▶ [WORK TO COMPLETE]
In how many lines of the records does the string "cube" appear? State only the number.

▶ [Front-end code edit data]

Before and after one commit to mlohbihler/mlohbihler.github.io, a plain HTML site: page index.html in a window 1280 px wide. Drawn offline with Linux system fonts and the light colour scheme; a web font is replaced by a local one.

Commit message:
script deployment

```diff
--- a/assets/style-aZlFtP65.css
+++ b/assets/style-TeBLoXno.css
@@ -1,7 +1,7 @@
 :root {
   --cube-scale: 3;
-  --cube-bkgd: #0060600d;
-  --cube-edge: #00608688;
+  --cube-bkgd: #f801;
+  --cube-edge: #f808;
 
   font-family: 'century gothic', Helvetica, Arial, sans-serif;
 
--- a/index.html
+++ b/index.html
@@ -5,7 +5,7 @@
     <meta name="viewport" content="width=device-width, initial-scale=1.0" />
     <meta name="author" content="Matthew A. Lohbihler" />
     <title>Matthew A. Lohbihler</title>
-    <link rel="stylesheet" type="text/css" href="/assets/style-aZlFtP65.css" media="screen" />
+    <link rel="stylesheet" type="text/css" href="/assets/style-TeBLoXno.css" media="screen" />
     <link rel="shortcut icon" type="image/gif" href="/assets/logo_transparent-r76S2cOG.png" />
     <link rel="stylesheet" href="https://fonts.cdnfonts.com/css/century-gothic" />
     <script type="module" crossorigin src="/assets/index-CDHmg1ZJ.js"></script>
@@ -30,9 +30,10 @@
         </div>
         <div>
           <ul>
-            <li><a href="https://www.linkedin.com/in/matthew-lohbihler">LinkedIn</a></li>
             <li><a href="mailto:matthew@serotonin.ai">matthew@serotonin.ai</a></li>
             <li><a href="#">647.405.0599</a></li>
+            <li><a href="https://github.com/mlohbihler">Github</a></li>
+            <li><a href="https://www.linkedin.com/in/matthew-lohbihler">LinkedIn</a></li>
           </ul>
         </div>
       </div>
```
...
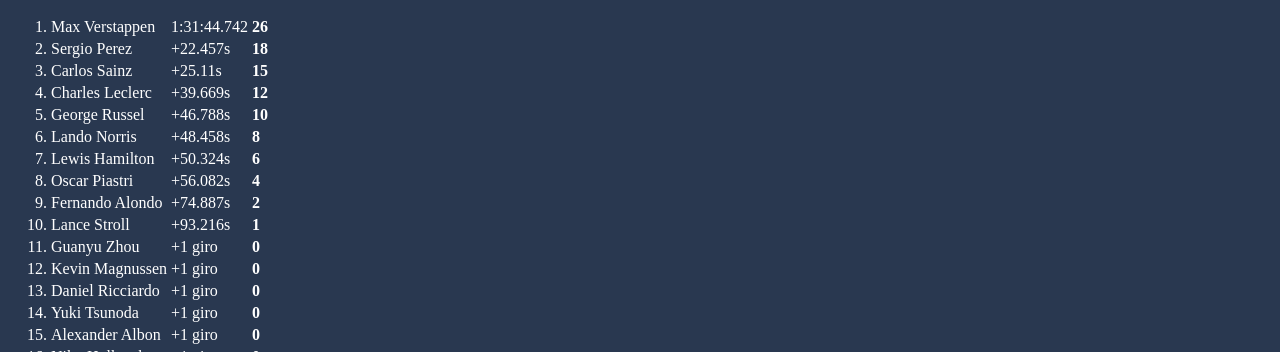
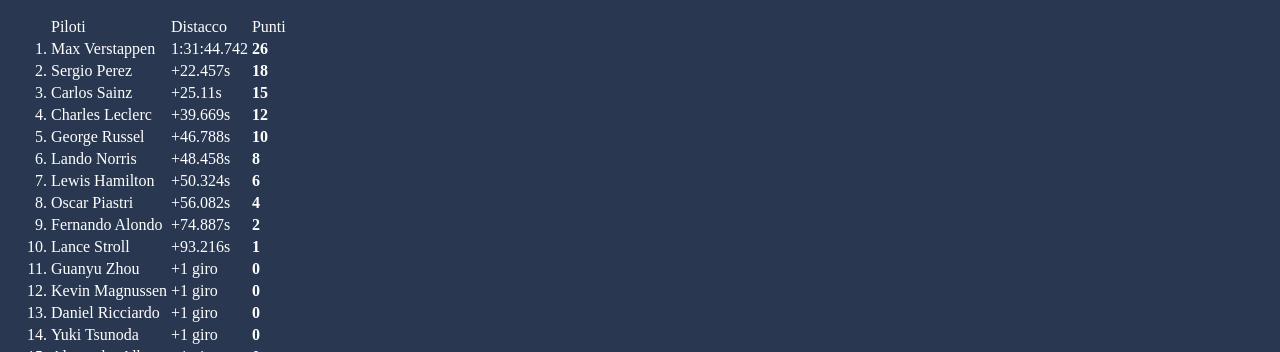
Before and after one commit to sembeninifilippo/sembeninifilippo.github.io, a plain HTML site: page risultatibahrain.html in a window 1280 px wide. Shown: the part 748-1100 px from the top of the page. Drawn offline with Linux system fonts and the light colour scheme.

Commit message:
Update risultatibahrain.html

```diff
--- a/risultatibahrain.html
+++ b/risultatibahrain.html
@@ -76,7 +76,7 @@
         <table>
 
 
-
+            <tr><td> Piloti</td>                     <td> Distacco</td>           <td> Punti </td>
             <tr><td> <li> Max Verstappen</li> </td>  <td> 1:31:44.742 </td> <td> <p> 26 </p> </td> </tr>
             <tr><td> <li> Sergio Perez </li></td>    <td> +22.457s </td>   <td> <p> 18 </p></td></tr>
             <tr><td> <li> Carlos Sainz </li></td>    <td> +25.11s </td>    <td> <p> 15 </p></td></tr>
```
* * *
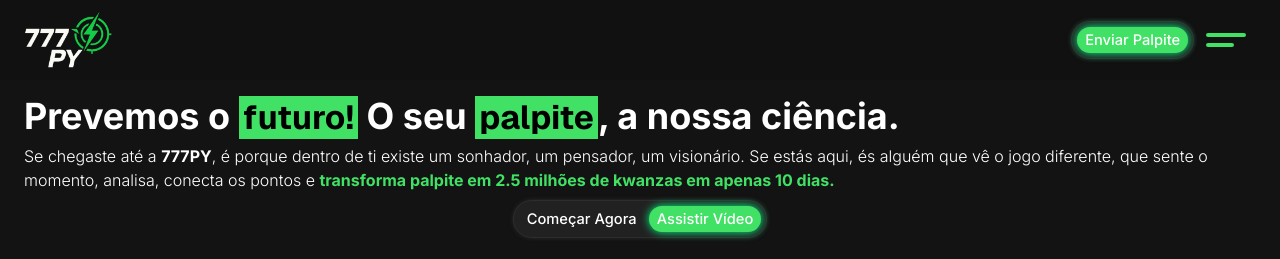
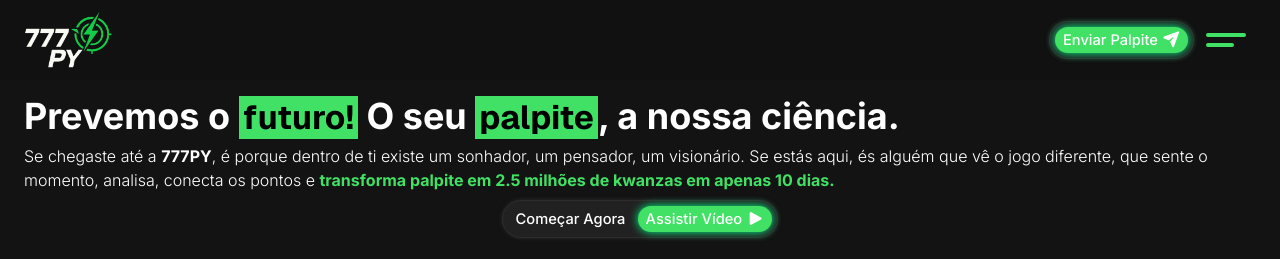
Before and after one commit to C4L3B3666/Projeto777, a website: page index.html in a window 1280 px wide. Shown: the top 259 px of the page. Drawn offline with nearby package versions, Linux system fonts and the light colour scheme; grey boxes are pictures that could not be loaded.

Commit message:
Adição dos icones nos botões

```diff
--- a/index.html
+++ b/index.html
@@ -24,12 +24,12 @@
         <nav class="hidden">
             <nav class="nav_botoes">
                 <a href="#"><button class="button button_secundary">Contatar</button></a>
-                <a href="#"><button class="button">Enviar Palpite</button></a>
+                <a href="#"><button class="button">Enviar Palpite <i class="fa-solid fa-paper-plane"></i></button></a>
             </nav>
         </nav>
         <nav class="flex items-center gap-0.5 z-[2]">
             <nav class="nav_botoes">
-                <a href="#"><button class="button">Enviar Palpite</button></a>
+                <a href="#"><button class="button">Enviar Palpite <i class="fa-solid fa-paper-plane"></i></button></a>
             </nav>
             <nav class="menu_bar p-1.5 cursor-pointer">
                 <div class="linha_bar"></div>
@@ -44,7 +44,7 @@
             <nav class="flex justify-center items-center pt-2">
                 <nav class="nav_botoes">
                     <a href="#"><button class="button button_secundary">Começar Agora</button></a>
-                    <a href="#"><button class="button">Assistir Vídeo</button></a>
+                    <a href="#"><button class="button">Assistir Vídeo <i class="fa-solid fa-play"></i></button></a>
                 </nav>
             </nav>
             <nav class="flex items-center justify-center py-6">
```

▶ [EXPECTED ANSWER]
5